If it was up to Toronto Maple Leafs general manager Brian Burke, there would be no World Hockey Championship in Olympic years.
"It's too much hockey," said Burke. "It's too much for our players and I don't think it has the lustre that the tournament normally has because everyone was focused on Vancouver. NHL teams don't get anything out of this. The players don't get paid."
Burke was the general manager of the American entry that struggled in Germany and barely avoided relegation. Mark Messier was the general manager of Team Canada, which lost to the powerful Russians in the quarterfinals. However, neither team had rosters close to resembling those that squared off in the gold medal game at the Olympics in February.
To make matters worse for Burke, he was steamed to read a controversial article written by the communications director of the International Ice Hockey Federation and posted on the IIHF website, criticizing star players like Sidney Crosby for turning down invitations to play.
The article has since been removed and IIHF president René Fasel has apologized to Crosby's agent but Burke is still bothered by the stance taken by someone on the IIHF payroll.
"I was infuriated by the story because the guy who wrote it is on the staff of the IIHF but I didn't think it came off like that," said Burke. "They tried to pass it off as a news story. It would be different if (a reporter) decided to do an editorial that more players should answer the bell and go play in the World Championship. You're entitled to your opinion."

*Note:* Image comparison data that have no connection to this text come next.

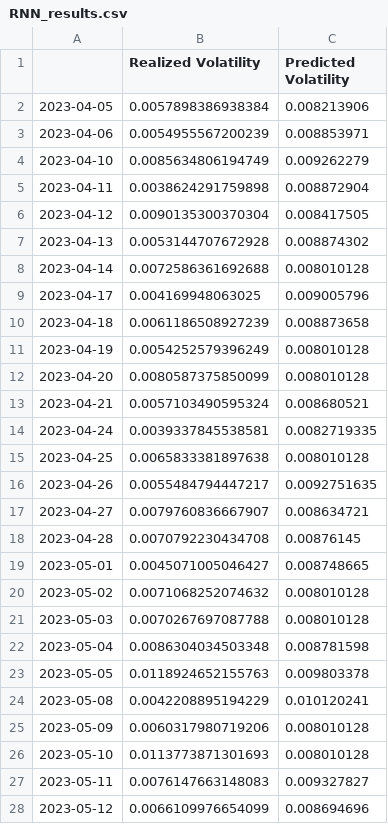
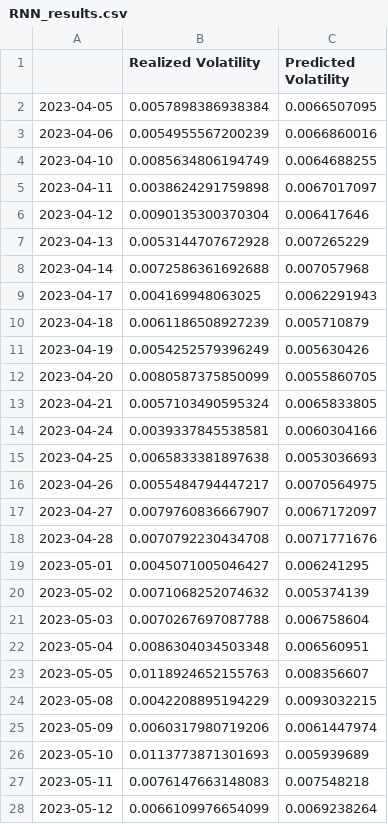
Before and after one commit to hosseinabadi/Realized-Volatility-Prediction, a CSV file: Outputs/Models/RNN/RNN_results.csv, drawn as a sheet; only a part is shown; the diff covers the shown part only.

Commit message:
Final Version of the models

```diff
--- a/Outputs/Models/RNN/RNN_results.csv
+++ b/Outputs/Models/RNN/RNN_results.csv
@@ -1,28 +1,28 @@
 ,Realized Volatility,Predicted Volatility
-2023-04-05,0.0057898386938384,0.008213906
-2023-04-06,0.0054955567200239,0.008853971
-2023-04-10,0.0085634806194749,0.009262279
-2023-04-11,0.0038624291759898,0.008872904
-2023-04-12,0.0090135300370304,0.008417505
-2023-04-13,0.0053144707672928,0.008874302
-2023-04-14,0.0072586361692688,0.008010128
-2023-04-17,0.004169948063025,0.009005796
-2023-04-18,0.0061186508927239,0.008873658
-2023-04-19,0.0054252579396249,0.008010128
-2023-04-20,0.0080587375850099,0.008010128
-2023-04-21,0.0057103490595324,0.008680521
-2023-04-24,0.0039337845538581,0.0082719335
-2023-04-25,0.0065833381897638,0.008010128
-2023-04-26,0.0055484794447217,0.0092751635
-2023-04-27,0.0079760836667907,0.008634721
-2023-04-28,0.0070792230434708,0.00876145
-2023-05-01,0.0045071005046427,0.008748665
-2023-05-02,0.0071068252074632,0.008010128
-2023-05-03,0.0070267697087788,0.008010128
-2023-05-04,0.0086304034503348,0.008781598
-2023-05-05,0.0118924652155763,0.009803378
-2023-05-08,0.0042208895194229,0.010120241
-2023-05-09,0.0060317980719206,0.008010128
-2023-05-10,0.0113773871301693,0.008010128
-2023-05-11,0.0076147663148083,0.009327827
-2023-05-12,0.0066109976654099,0.008694696
+2023-04-05,0.0057898386938384,0.0066507095
+2023-04-06,0.0054955567200239,0.0066860016
+2023-04-10,0.0085634806194749,0.0064688255
+2023-04-11,0.0038624291759898,0.0067017097
+2023-04-12,0.0090135300370304,0.006417646
+2023-04-13,0.0053144707672928,0.007265229
+2023-04-14,0.0072586361692688,0.007057968
+2023-04-17,0.004169948063025,0.0062291943
+2023-04-18,0.0061186508927239,0.005710879
+2023-04-19,0.0054252579396249,0.005630426
+2023-04-20,0.0080587375850099,0.0055860705
+2023-04-21,0.0057103490595324,0.0065833805
+2023-04-24,0.0039337845538581,0.0060304166
+2023-04-25,0.0065833381897638,0.0053036693
+2023-04-26,0.0055484794447217,0.0070564975
+2023-04-27,0.0079760836667907,0.0067172097
+2023-04-28,0.0070792230434708,0.0071771676
+2023-05-01,0.0045071005046427,0.006241295
+2023-05-02,0.0071068252074632,0.005374139
+2023-05-03,0.0070267697087788,0.006758604
+2023-05-04,0.0086304034503348,0.006560951
+2023-05-05,0.0118924652155763,0.008356607
+2023-05-08,0.0042208895194229,0.0093032215
+2023-05-09,0.0060317980719206,0.0061447974
+2023-05-10,0.0113773871301693,0.005939689
+2023-05-11,0.0076147663148083,0.007548218
+2023-05-12,0.0066109976654099,0.0069238264
```
Also changed, not shown: 159 edited cells elsewhere in this file, Outputs/Models/LSTM_multiple_input/LSTM_results.csv, Outputs/Models/Lasso/Lasso_results.csv, 19 other files.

"But when it's someone on the IIHF staff, which has a big financial interest, I think that is really inappropriate."
While Burke admits he's not privy to the decisions that are made within the IIHF, he has his own theory as to why it is still played in Olympic years.
"I think it's based on greed," said Burke. "I think they have a television contract which I've heard is over $20 million and that's why they play it. I say drop it or give us a good reason why (we should play it)."
Burke feels he's not alone in his thoughts on the future of the World Hockey Championship. With players facing the possibility of getting hurt while not playing for their NHL teams, he feels every general manager would side with him on this issue.
"If you ask 30 GMs, they would tell you this is a tournament that should be played every other year. Not only eliminate the Olympic year but play it every other year," said Burke. "The minimum solution for me would be to drop it in Olympic years. I'd like someone from the IIHF to explain to me why we do instead of dinging our players for not going."